There’s a giant loophole in the historic Supreme Court ruling which means not all LGBT+ Americans are protected

LGBT+ activists rally in front of the Supreme Court in October 2019

The latest ruling from the US Supreme Court is being hailed as a landmark victory for LGBT+ people, but it has one glaring loophole: it doesn’t apply to small businesses.

On Monday (June 15) the court ruled that existing provisions under the 1964 Civil Rights Act, which outlaw discrimination based on sex, also apply to cases where “an employer fires an individual merely for being gay or transgender”.

The ruling extends the sex-based employment discrimination protections known as Title VII to LGBT+ people in all 50 states – a significant step, as equality measures to do so have long stalled by Republicans in Congress.

But it includes a critical exception for small businesses with fewer than 15 employees, which employ as many as one in six Americans.

The exact number of people who fall into this category is unclear as there’s no specific data on how many employees work for such companies. But according to Al Jazeera, the US Bureau of Labor Statistics estimates about 17 per cent of the workforce is employed by companies with 19 or fewer employees.

Some states have stronger laws, such as California, where businesses with at least five workers can’t discriminate. But many LGBT+ Americans employed by small companies in conservative states could easily fall through the cracks.

“I don’t know of any decent excuse or rationale for having let that sit on the books,” said Moe Vela, who served as a senior advisor on LGBT+ affairs to Joe Biden.

“There’s always been a special kind of place for small businesses in the legislative process, but I don’t understand how that protective spirit can translate in any way to allowing them to discriminate against employees based on who they love or what gender they identify with.”

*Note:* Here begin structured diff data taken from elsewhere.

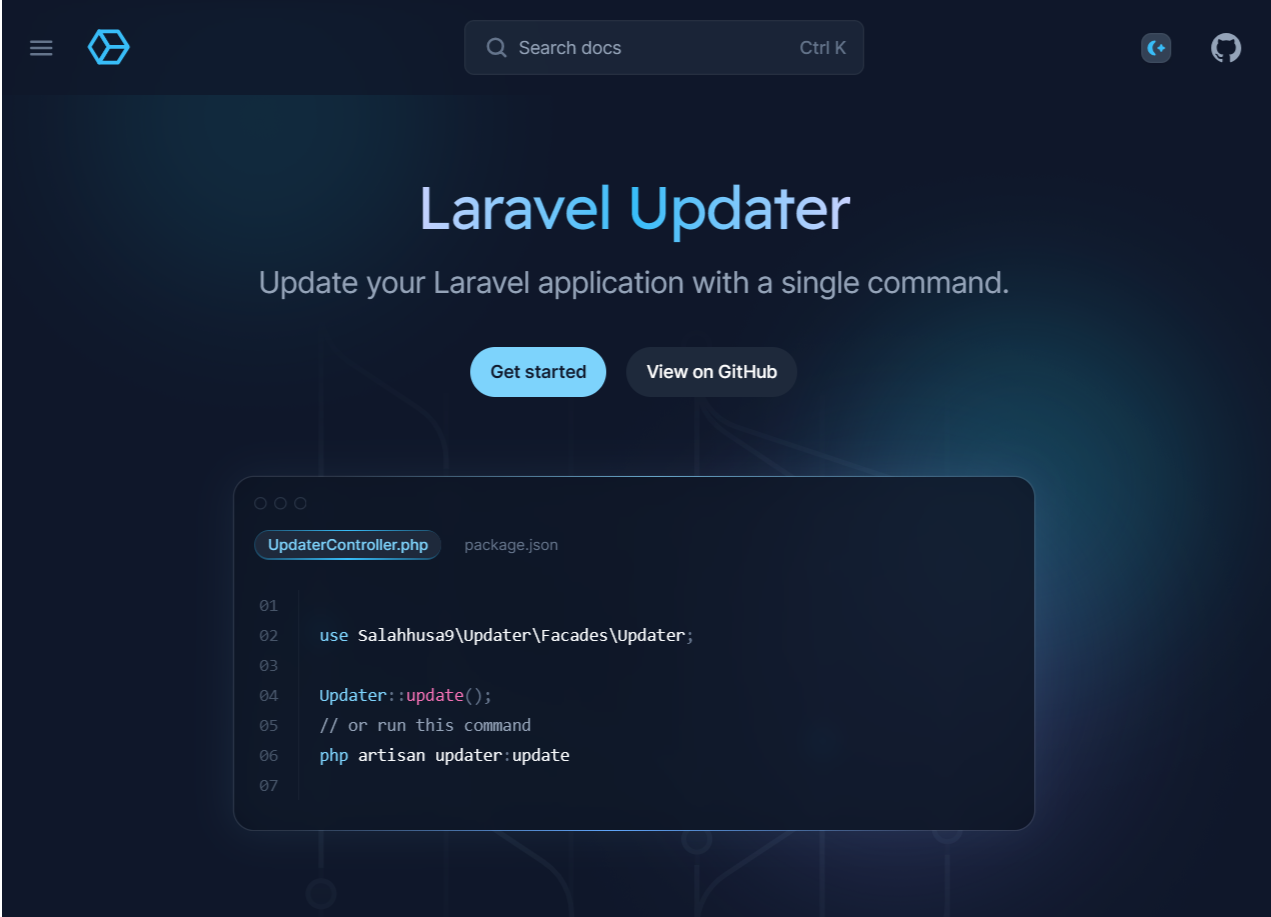
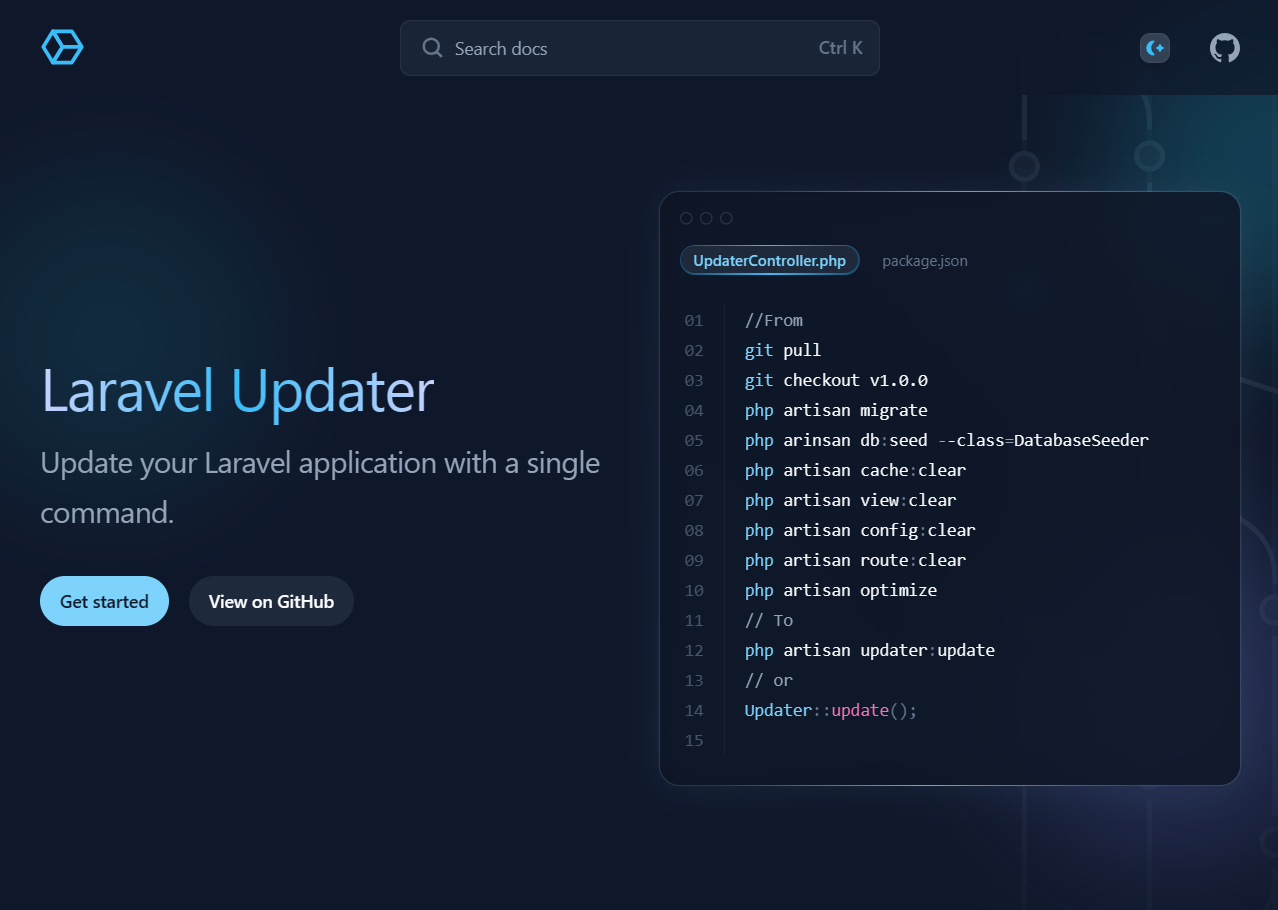
new code

diff --git a/src/components/Hero.jsx b/src/components/Hero.jsx
@@ -9,14 +9,21 @@ import blurCyanImage from '@/images/blur-cyan.png'
 import blurIndigoImage from '@/images/blur-indigo.png'
 
 const codeLanguage = 'stylus'
-const code = ` 
-use Salahhusa9\\Updater\\Facades\\Updater;
-
-Updater::update();
-// or run this command
+const code = `//From
+git pull
+git checkout v1.0.0
+php artisan migrate
+php arinsan db:seed --class=DatabaseSeeder
+php artisan cache:clear
+php artisan view:clear
+php artisan config:clear
+php artisan route:clear
+php artisan optimize
+// To
 php artisan updater:update
+// or
+Updater::update();
 `
-
 const tabs = [
   { name: 'UpdaterController.php', isActive: true },
   { name: 'package.json', isActive: false },

diff --git a/src/pages/index.md b/src/pages/index.md
@@ -20,6 +20,20 @@ Learn how to get Laravel Updater set up in your project in under thirty minutes 
 
 This is a useful package for update your Laravel application, and it can help simplify the process of update your application.
 
+```shell
+// From
+git pull
+php artisan migrate
+php arinsan db:seed --class=DatabaseSeeder
+php artisan cache:clear
+php artisan view:clear
+php artisan config:clear
+php artisan route:clear
+php artisan optimize
+// To
+php artisan updater:update
+```
+
 
 ### Installing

The Supreme Court decision also hasn’t addressed other civil rights questions, such as whether LGBT+ people can be refused access to housing or denied services from businesses, and whether homophobic and transphobic discrimination is justified by religious beliefs.

It is a “monumental decision for the LGBT+ community, but it is not the end of our struggle,” said Alphonso David, president of the Human Rights Campaign – but he acknowledged that there is much more work still to do.

“We’re still fighting to make sure LGBT+ people are protected in all aspects of their lives,” he added.